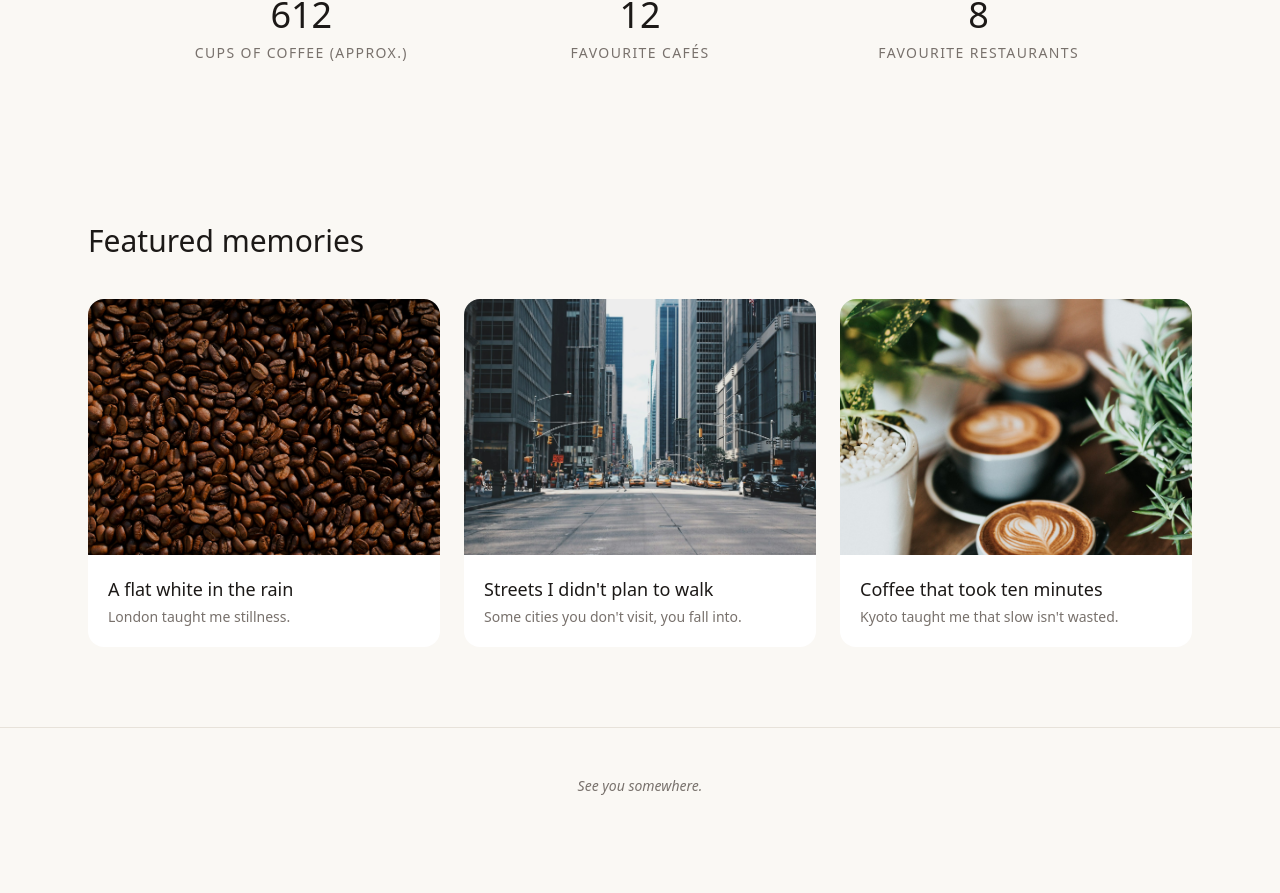
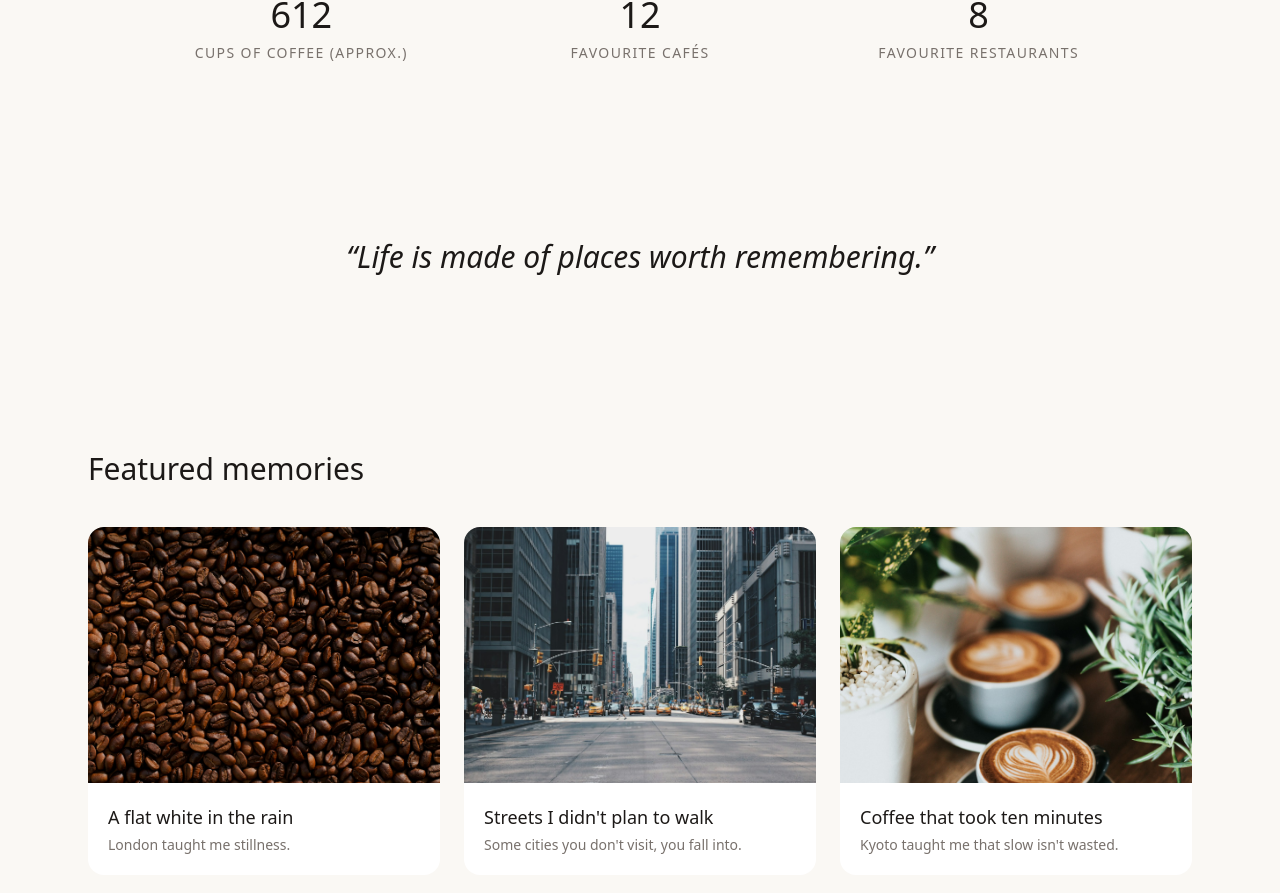
Before and after one commit to AshiqAhamed17/soon-enough, a Next.js app: page / in a window 1280 px wide. Shown: the part 934-1827 px from the top of the page. Before the commit the page ends 1778 px from the top, so only its background shows below. Built offline with nearby package versions, Linux system fonts and the light colour scheme.

Commit message:
feat: assemble homepage sections with quote banner

```diff
--- a/app/page.tsx
+++ b/app/page.tsx
@@ -1,5 +1,6 @@
 import { Hero } from "@/components/hero";
 import { LifeStats } from "@/components/life-stats";
+import { QuoteBanner } from "@/components/quote-banner";
 import { FeaturedMemories } from "@/components/featured-memories";
 
 export default function Home() {
@@ -7,6 +8,7 @@ export default function Home() {
     <>
       <Hero />
       <LifeStats />
+      <QuoteBanner index={0} />
       <FeaturedMemories />
     </>
   );
--- /dev/null
+++ b/components/quote-banner.tsx
@@ -0,0 +1,14 @@
+import { quotes } from "@/data/quotes";
+
+export function QuoteBanner({ index = 0 }: { index?: number }) {
+  const quote = quotes[index % quotes.length];
+
+  return (
+    <section className="mx-auto max-w-2xl px-6 py-24 text-center">
+      <p className="text-2xl italic text-text md:text-3xl">&ldquo;{quote.text}&rdquo;</p>
+      {quote.attribution && (
+        <p className="mt-4 text-sm text-text-secondary">{quote.attribution}</p>
+      )}
+    </section>
+  );
+}
```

········

→ Task brief:
Output all the material exactly. The pictures are to be left out.

→ Exercise solution:
Before and after one commit to AshiqAhamed17/soon-enough, a Next.js app: page / in a window 1280 px wide. Shown: the part 934-1827 px from the top of the page. Before the commit the page ends 1778 px from the top, so only its background shows below. Built offline with nearby package versions, Linux system fonts and the light colour scheme.

Commit message:
feat: assemble homepage sections with quote banner

```diff
--- a/app/page.tsx
+++ b/app/page.tsx
@@ -1,5 +1,6 @@
 import { Hero } from "@/components/hero";
 import { LifeStats } from "@/components/life-stats";
+import { QuoteBanner } from "@/components/quote-banner";
 import { FeaturedMemories } from "@/components/featured-memories";
 
 export default function Home() {
@@ -7,6 +8,7 @@ export default function Home() {
     <>
       <Hero />
       <LifeStats />
+      <QuoteBanner index={0} />
       <FeaturedMemories />
     </>
   );
--- /dev/null
+++ b/components/quote-banner.tsx
@@ -0,0 +1,14 @@
+import { quotes } from "@/data/quotes";
+
+export function QuoteBanner({ index = 0 }: { index?: number }) {
+  const quote = quotes[index % quotes.length];
+
+  return (
+    <section className="mx-auto max-w-2xl px-6 py-24 text-center">
+      <p className="text-2xl italic text-text md:text-3xl">&ldquo;{quote.text}&rdquo;</p>
+      {quote.attribution && (
+        <p className="mt-4 text-sm text-text-secondary">{quote.attribution}</p>
+      )}
+    </section>
+  );
+}
```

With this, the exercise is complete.